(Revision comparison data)
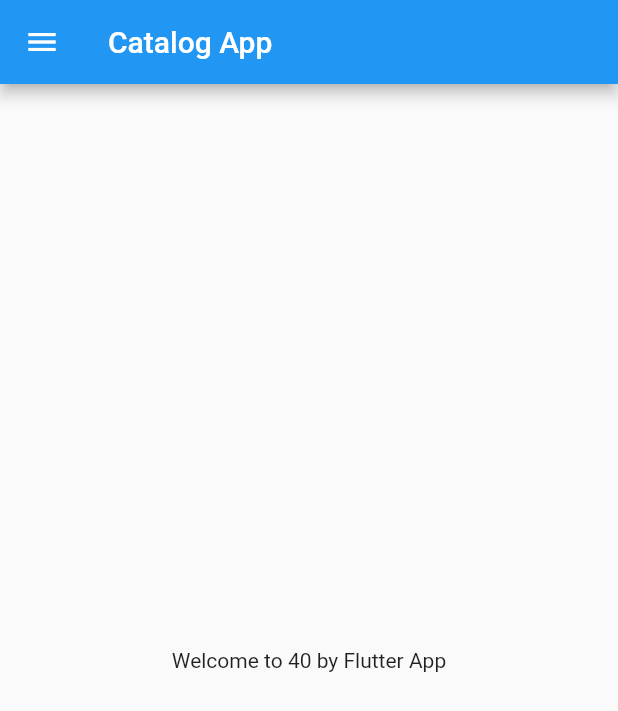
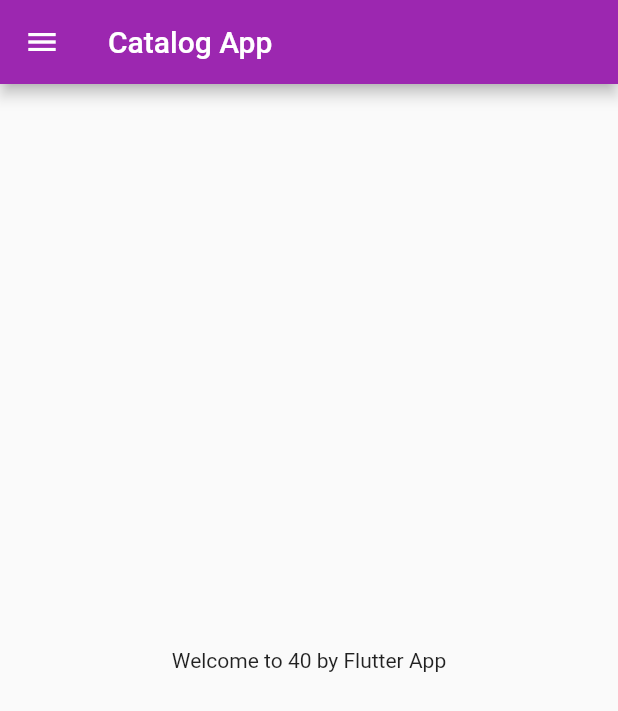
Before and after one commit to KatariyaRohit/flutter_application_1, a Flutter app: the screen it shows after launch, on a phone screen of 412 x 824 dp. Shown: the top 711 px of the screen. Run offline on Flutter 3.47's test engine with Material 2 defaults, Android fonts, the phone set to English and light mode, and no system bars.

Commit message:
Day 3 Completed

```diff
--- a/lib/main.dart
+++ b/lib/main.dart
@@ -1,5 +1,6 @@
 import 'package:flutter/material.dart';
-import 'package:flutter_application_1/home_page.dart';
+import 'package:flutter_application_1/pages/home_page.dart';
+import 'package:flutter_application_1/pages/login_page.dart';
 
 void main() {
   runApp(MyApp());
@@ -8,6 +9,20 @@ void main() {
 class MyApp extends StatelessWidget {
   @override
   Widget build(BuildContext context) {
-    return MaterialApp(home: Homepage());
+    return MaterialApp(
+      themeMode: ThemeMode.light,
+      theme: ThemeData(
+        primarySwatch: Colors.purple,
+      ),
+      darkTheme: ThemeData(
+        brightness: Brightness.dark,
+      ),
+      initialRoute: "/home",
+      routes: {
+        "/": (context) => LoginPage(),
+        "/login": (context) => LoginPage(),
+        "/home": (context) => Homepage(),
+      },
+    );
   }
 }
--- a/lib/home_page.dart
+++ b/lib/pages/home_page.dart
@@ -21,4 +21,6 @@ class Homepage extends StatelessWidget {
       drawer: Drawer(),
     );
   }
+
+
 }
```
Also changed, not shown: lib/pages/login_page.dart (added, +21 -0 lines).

> _Required action_: Which lines of the records above contain the word "dart"? Report each one in full.

> _Completed task_:
--- a/lib/main.dart
+++ b/lib/main.dart
 import 'package:flutter/material.dart';
-import 'package:flutter_application_1/home_page.dart';
+import 'package:flutter_application_1/pages/home_page.dart';
+import 'package:flutter_application_1/pages/login_page.dart';
--- a/lib/home_page.dart
+++ b/lib/pages/home_page.dart
Also changed, not shown: lib/pages/login_page.dart (added, +21 -0 lines).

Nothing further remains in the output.